THE extensive commerce of Great Britain hav
1 ing increased her riches and power, and thence enabled her to acquire a very respectable influence among the European states; some of them much her superiors in extent of territory and numbers of people: it is a very natural subject of inquiry to ask what peculiar circumstances operated so happily in her fa. your ?. In this investigation, it will not be long before it is discovered, that whatever causes beside might cooperate; the prosperity of Britain is primarily owing to its insular situation, and to its being an isand of such a size, as to poiless sufficient internal strength to make proper improvement of its exterior advantages.
These advantages were indeed enjoyed but in part, before the two kingdoins understood their mutual intereft so well as to unite together in one empire. England, it is true, was always formidable before; but it is since that happy period that Great Britain has shone with superior lustre; and shewn, what a VOL, VII.
brave and a free people, so fortunately situated, can perform, under prudent conduct, for their commor interest.
After a general collection of voyages, and travels, in which we have ranged the globe at large, and in-: formed ourselves concerning distant nations, as we find our own island so peculiarly calculated for a maritime power, and so eminently distinguished as one ; it will certainly be a very interesting amusement to a British reader, to trace, in a historical view, those signal naval transactions, from which our mariners have derived so much glory, and our country such capital emoluments, and such ascendancy on the ocean.
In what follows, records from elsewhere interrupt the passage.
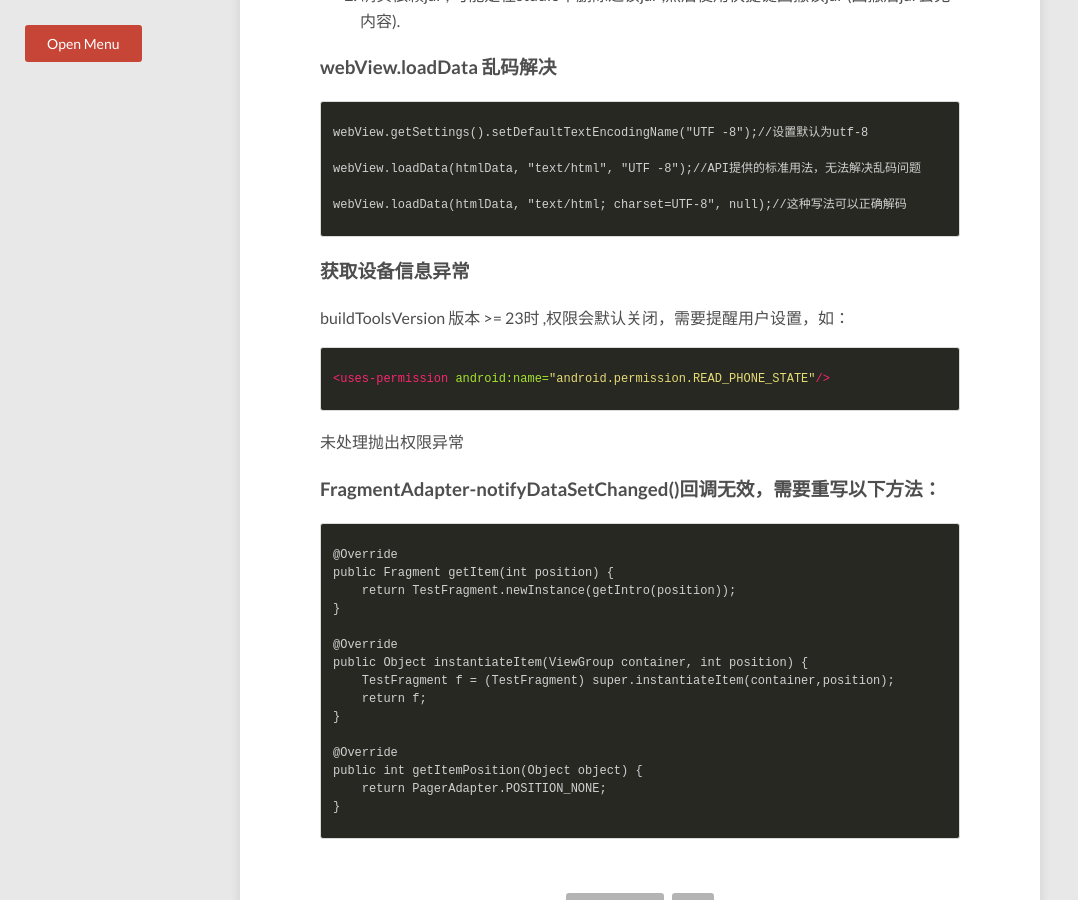
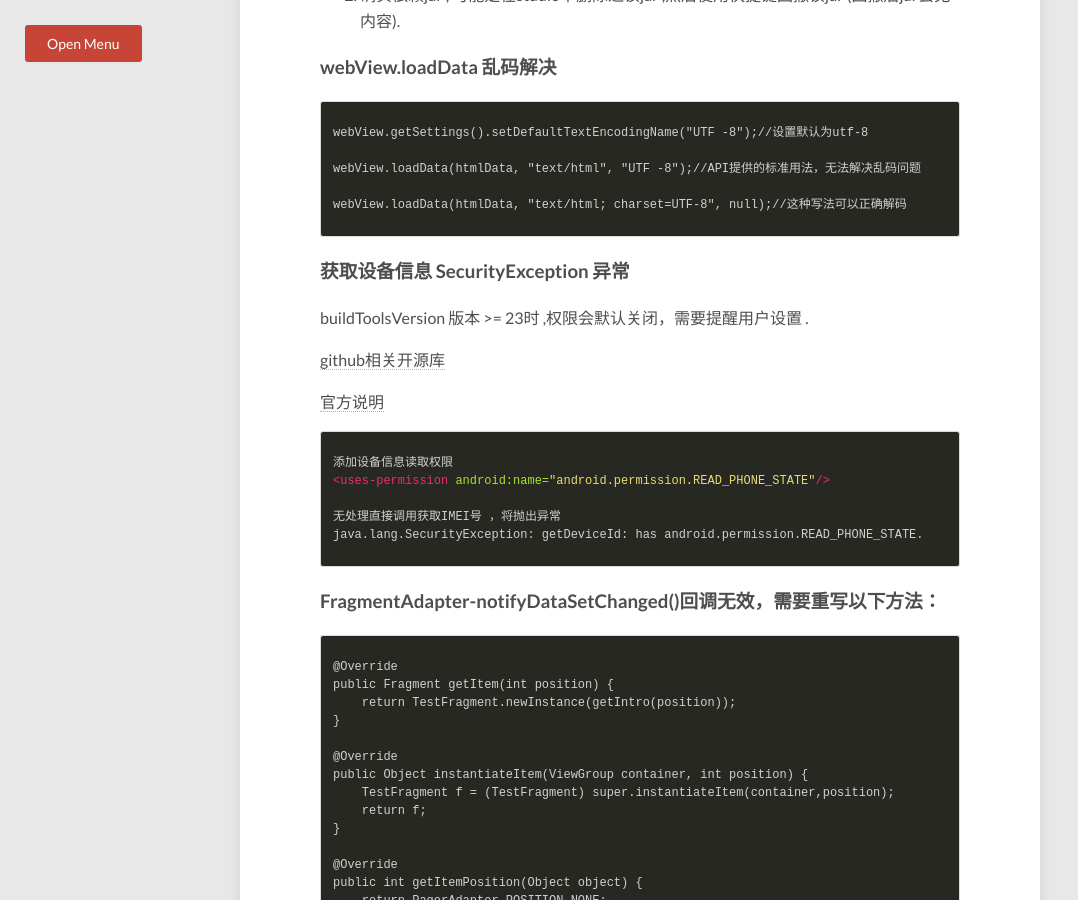
Before and after one commit to tengbinlive/tengbinlive.github.io, a Jekyll site: the page built from _posts/2016-04-13-code-android-bug-0.md, in a window 1280 px wide and 900 px high, scrolled down 866 px. Shown: the whole window, without its empty margins (0-1078 px from the left). Built offline with Jekyll 4.4.1, drawn with Linux system fonts in a browser that asks for light colours; nearby versions of some CDN libraries.

Commit message:
no message

```diff
--- a/_posts/2016-04-13-code-android-bug-0.md
+++ b/_posts/2016-04-13-code-android-bug-0.md
@@ -31,14 +31,20 @@ webView.loadData(htmlData, "text/html", "UTF -8");//API提供的标准用法，
 webView.loadData(htmlData, "text/html; charset=UTF-8", null);//这种写法可以正确解码
 {% endhighlight %}
 
-### 获取设备信息异常
+### 获取设备信息 SecurityException 异常
 
-buildToolsVersion 版本 >= 23时 ,权限会默认关闭，需要提醒用户设置，如：
+buildToolsVersion 版本 >= 23时 ,权限会默认关闭，需要提醒用户设置 .
+
+[github相关开源库](https://github.com/Rowandjj/EasyPermission)
+
+[官方说明](https://developer.android.com/intl/zh-cn/training/permissions/requesting.html)
 {% highlight html %}
+添加设备信息读取权限
 <uses-permission android:name="android.permission.READ_PHONE_STATE"/>
+
+无处理直接调用获取IMEI号 ，将抛出异常
+java.lang.SecurityException: getDeviceId: has android.permission.READ_PHONE_STATE.
 {% endhighlight %}
-
-未处理抛出权限异常
 
 ### FragmentAdapter-notifyDataSetChanged()回调无效，需要重写以下方法：
 {% highlight html %}
```
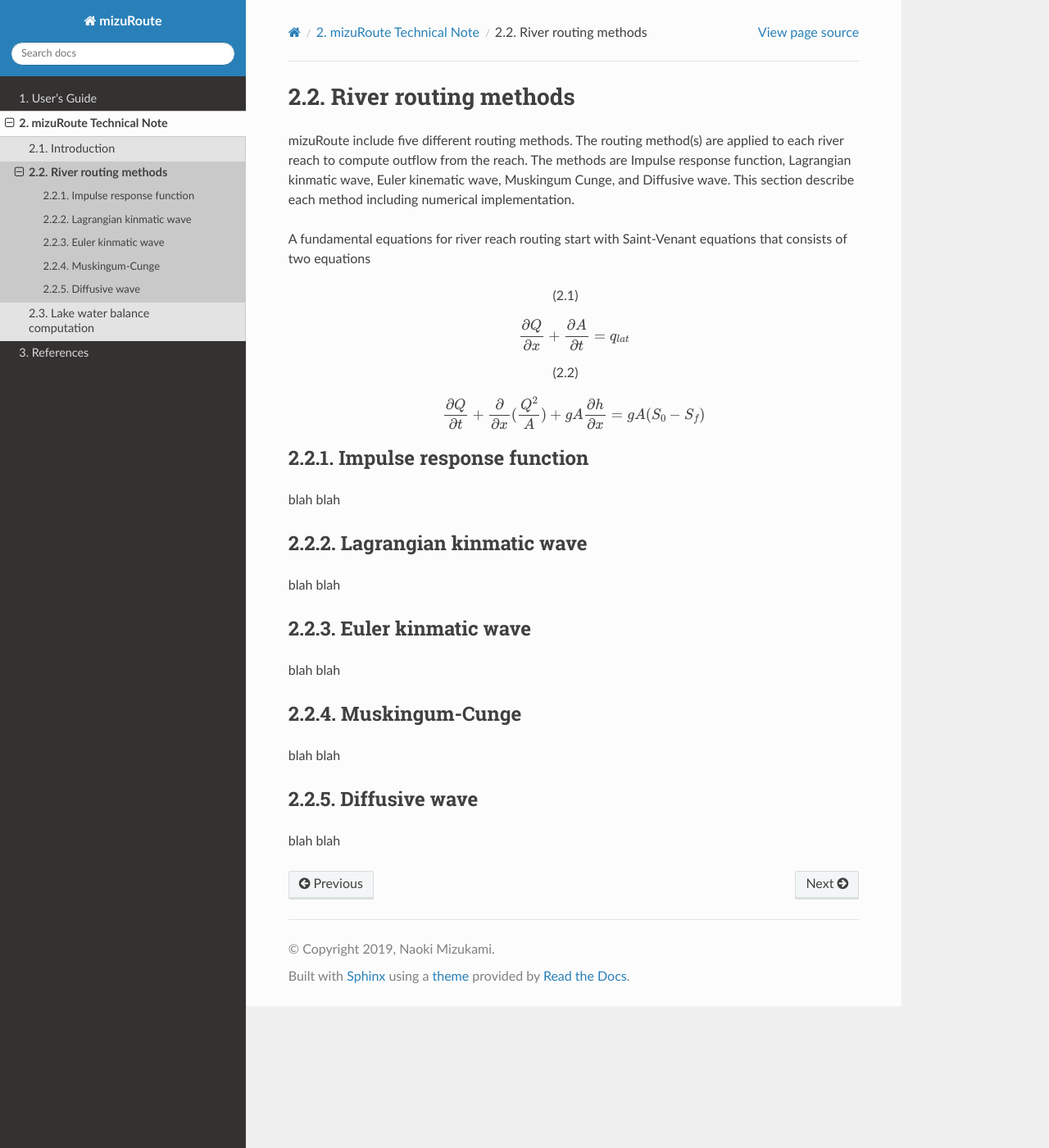
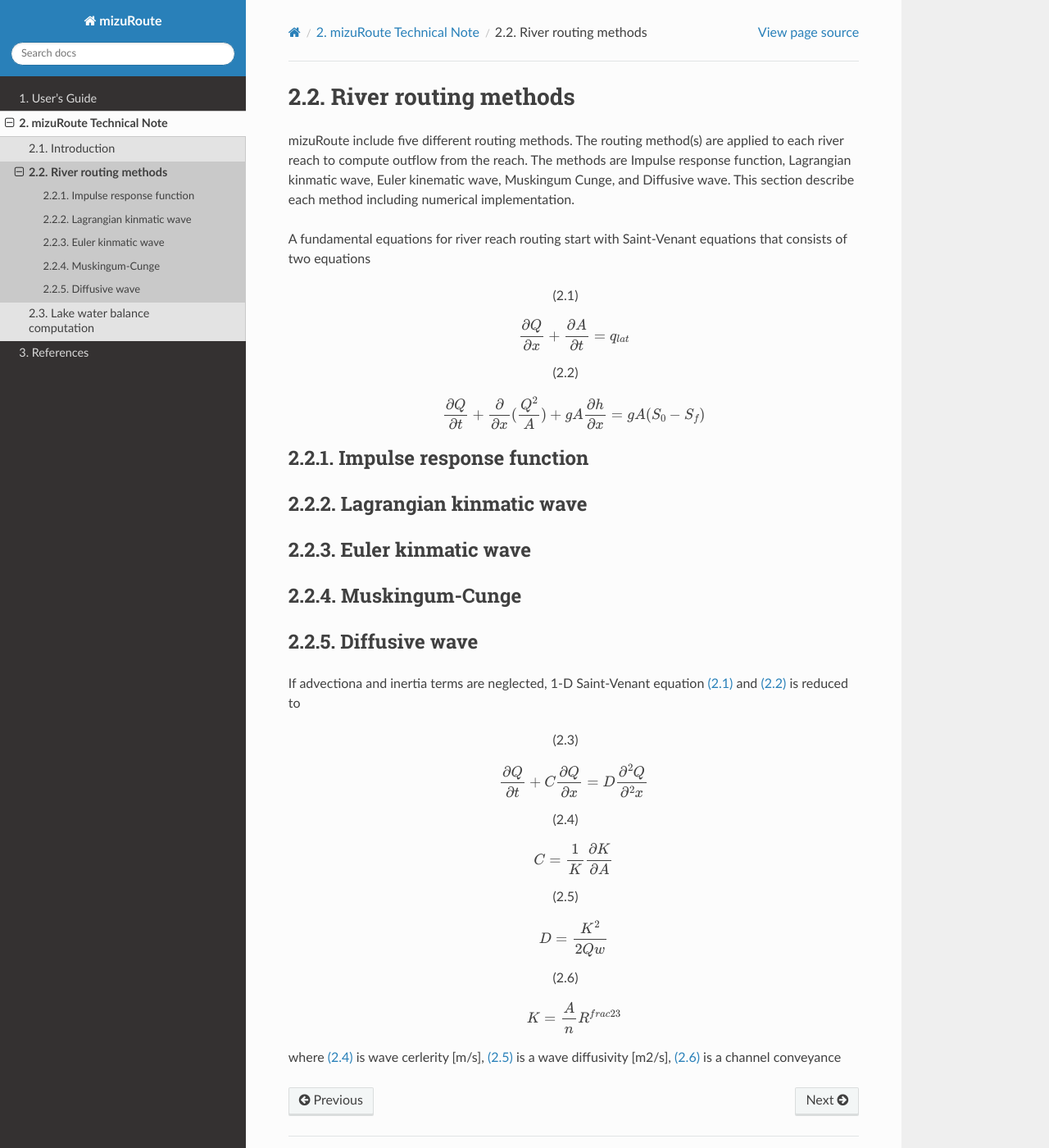
Before and after one commit to ESCOMP/mizuRoute, a Sphinx documentation site: the page built from docs/source/tech_note/reach_routing.rst, in a window 1280 px wide and 1400 px high. Shown: the whole window at 82% size. Built offline with Sphinx 7.4.7 and the Read the Docs theme 3.1.0, drawn with Linux system fonts in a browser that asks for light colours.

Commit message:
just equation test

```diff
--- a/docs/source/tech_note/reach_routing.rst
+++ b/docs/source/tech_note/reach_routing.rst
@@ -22,32 +22,55 @@ A fundamental equations for river reach routing start with Saint-Venant equation
 Impulse response function
 --------------------------
 
-blah blah
+
 
 .. _Lagrangian_kinematic_wave:
 
 Lagrangian kinmatic wave
 --------------------------
 
-blah blah
+
 
 .. _Euler_kinematic_wave:
 
 Euler kinmatic wave
 --------------------------
 
-blah blah
+
 
 .. _Muskingum-Cunge:
 
 Muskingum-Cunge
 --------------------------
 
-blah blah
+
 
 .. _Diffusive_wave:
 
 Diffusive wave
 --------------------------
 
-blah blah
+
+If advectiona and inertia terms are neglected,  1-D Saint-Venant equation :eq:`0.1` and :eq:`0.2` is reduced to
+
+.. math::
+   :label: 5.1
+
+   \frac{\partial Q }{\partial t} + C\frac{\partial Q}{\partial x} = D\frac{\partial^2 Q}{\partial^2 x}
+
+.. math::
+   :label: 5.2
+
+   C = \frac{1}{K}\frac{\partial K}{\partial A}
+
+.. math::
+   :label: 5.3
+
+   D = \frac{K^2}{2Qw}
+
+.. math::
+   :label: 5.4
+
+   K = \frac{A}{n}R^{frac{2}{3}}
+
+where :eq:`5.2` is wave cerlerity [m/s], :eq:`5.3` is a wave diffusivity [m2/s], :eq:`5.4` is a channel conveyance
```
England from the earliest ages was distinguished as a maritime nation, compared with her cotemporaries at the several periods. But it was not until the time of Queen Elizabeth, that the constitution began to settle, and a commercial interest to take place of the old feudal system. This inspired the government with a vigour heretofore little known; the effects of which were shewn to great advantage under the resolute princess with whom we shall commence a review of the British marine.
. PERHAPS there never was a kingdom in a more distressed condition than England, at the accesfion of Queen Elizabeth. It was engaged in a war abroad for the interest of a foreign prince; at home the people were divided and distracted about their religious and civil concerns. Those of the reformed religion had been lately exposed to the flames, and those of the Roman community found themselves now in a declining state. On the continent we had no allies; in this very island the Scots were enemies, and their queen claimed the English crown. The exchequer was exhausted ; most of the forts and cantler throughout the kingdom mouldering into ruins; 2t sea we had lost much of our ancient reputation ; and a too